(Records contained in a dataset)
........
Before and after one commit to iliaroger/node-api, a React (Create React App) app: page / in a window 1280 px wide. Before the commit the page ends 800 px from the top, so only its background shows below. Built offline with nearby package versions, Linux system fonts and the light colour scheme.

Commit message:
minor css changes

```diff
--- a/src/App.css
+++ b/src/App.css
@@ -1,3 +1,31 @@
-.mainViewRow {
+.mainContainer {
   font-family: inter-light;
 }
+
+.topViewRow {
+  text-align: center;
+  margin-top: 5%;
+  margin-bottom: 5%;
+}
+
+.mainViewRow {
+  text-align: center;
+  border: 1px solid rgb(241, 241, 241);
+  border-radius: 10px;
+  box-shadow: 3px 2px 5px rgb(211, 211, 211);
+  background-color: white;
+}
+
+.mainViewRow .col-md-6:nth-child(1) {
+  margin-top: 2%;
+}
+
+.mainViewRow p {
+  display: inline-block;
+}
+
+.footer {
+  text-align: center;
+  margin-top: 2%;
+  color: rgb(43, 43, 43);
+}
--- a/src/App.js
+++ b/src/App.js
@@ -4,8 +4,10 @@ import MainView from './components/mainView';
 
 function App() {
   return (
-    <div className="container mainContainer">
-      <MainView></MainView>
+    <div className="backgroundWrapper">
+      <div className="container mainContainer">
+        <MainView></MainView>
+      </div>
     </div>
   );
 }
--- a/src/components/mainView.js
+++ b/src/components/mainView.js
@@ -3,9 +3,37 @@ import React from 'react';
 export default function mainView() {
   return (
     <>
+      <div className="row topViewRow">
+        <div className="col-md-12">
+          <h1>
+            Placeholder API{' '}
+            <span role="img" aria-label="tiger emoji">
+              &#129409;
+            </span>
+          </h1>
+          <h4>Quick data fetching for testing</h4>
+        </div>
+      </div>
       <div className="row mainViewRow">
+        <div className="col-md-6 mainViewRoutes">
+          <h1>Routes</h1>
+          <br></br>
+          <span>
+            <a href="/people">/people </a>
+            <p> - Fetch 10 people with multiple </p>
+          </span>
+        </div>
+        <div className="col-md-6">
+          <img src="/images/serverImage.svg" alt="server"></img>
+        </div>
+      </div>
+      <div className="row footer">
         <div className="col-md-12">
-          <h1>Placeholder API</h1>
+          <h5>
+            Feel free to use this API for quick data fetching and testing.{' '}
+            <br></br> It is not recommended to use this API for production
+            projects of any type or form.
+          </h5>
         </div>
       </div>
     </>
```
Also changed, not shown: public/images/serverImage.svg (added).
........
**Exercise objective**
Every entry shown above is to be written out exactly.

**Task solution**
Before and after one commit to iliaroger/node-api, a React (Create React App) app: page / in a window 1280 px wide. Before the commit the page ends 800 px from the top, so only its background shows below. Built offline with nearby package versions, Linux system fonts and the light colour scheme.

Commit message:
minor css changes

```diff
--- a/src/App.css
+++ b/src/App.css
@@ -1,3 +1,31 @@
-.mainViewRow {
+.mainContainer {
   font-family: inter-light;
 }
+
+.topViewRow {
+  text-align: center;
+  margin-top: 5%;
+  margin-bottom: 5%;
+}
+
+.mainViewRow {
+  text-align: center;
+  border: 1px solid rgb(241, 241, 241);
+  border-radius: 10px;
+  box-shadow: 3px 2px 5px rgb(211, 211, 211);
+  background-color: white;
+}
+
+.mainViewRow .col-md-6:nth-child(1) {
+  margin-top: 2%;
+}
+
+.mainViewRow p {
+  display: inline-block;
+}
+
+.footer {
+  text-align: center;
+  margin-top: 2%;
+  color: rgb(43, 43, 43);
+}
--- a/src/App.js
+++ b/src/App.js
@@ -4,8 +4,10 @@ import MainView from './components/mainView';
 
 function App() {
   return (
-    <div className="container mainContainer">
-      <MainView></MainView>
+    <div className="backgroundWrapper">
+      <div className="container mainContainer">
+        <MainView></MainView>
+      </div>
     </div>
   );
 }
--- a/src/components/mainView.js
+++ b/src/components/mainView.js
@@ -3,9 +3,37 @@ import React from 'react';
 export default function mainView() {
   return (
     <>
+      <div className="row topViewRow">
+        <div className="col-md-12">
+          <h1>
+            Placeholder API{' '}
+            <span role="img" aria-label="tiger emoji">
+              &#129409;
+            </span>
+          </h1>
+          <h4>Quick data fetching for testing</h4>
+        </div>
+      </div>
       <div className="row mainViewRow">
+        <div className="col-md-6 mainViewRoutes">
+          <h1>Routes</h1>
+          <br></br>
+          <span>
+            <a href="/people">/people </a>
+            <p> - Fetch 10 people with multiple </p>
+          </span>
+        </div>
+        <div className="col-md-6">
+          <img src="/images/serverImage.svg" alt="server"></img>
+        </div>
+      </div>
+      <div className="row footer">
         <div className="col-md-12">
-          <h1>Placeholder API</h1>
+          <h5>
+            Feel free to use this API for quick data fetching and testing.{' '}
+            <br></br> It is not recommended to use this API for production
+            projects of any type or form.
+          </h5>
         </div>
       </div>
     </>
```
Also changed, not shown: public/images/serverImage.svg (added).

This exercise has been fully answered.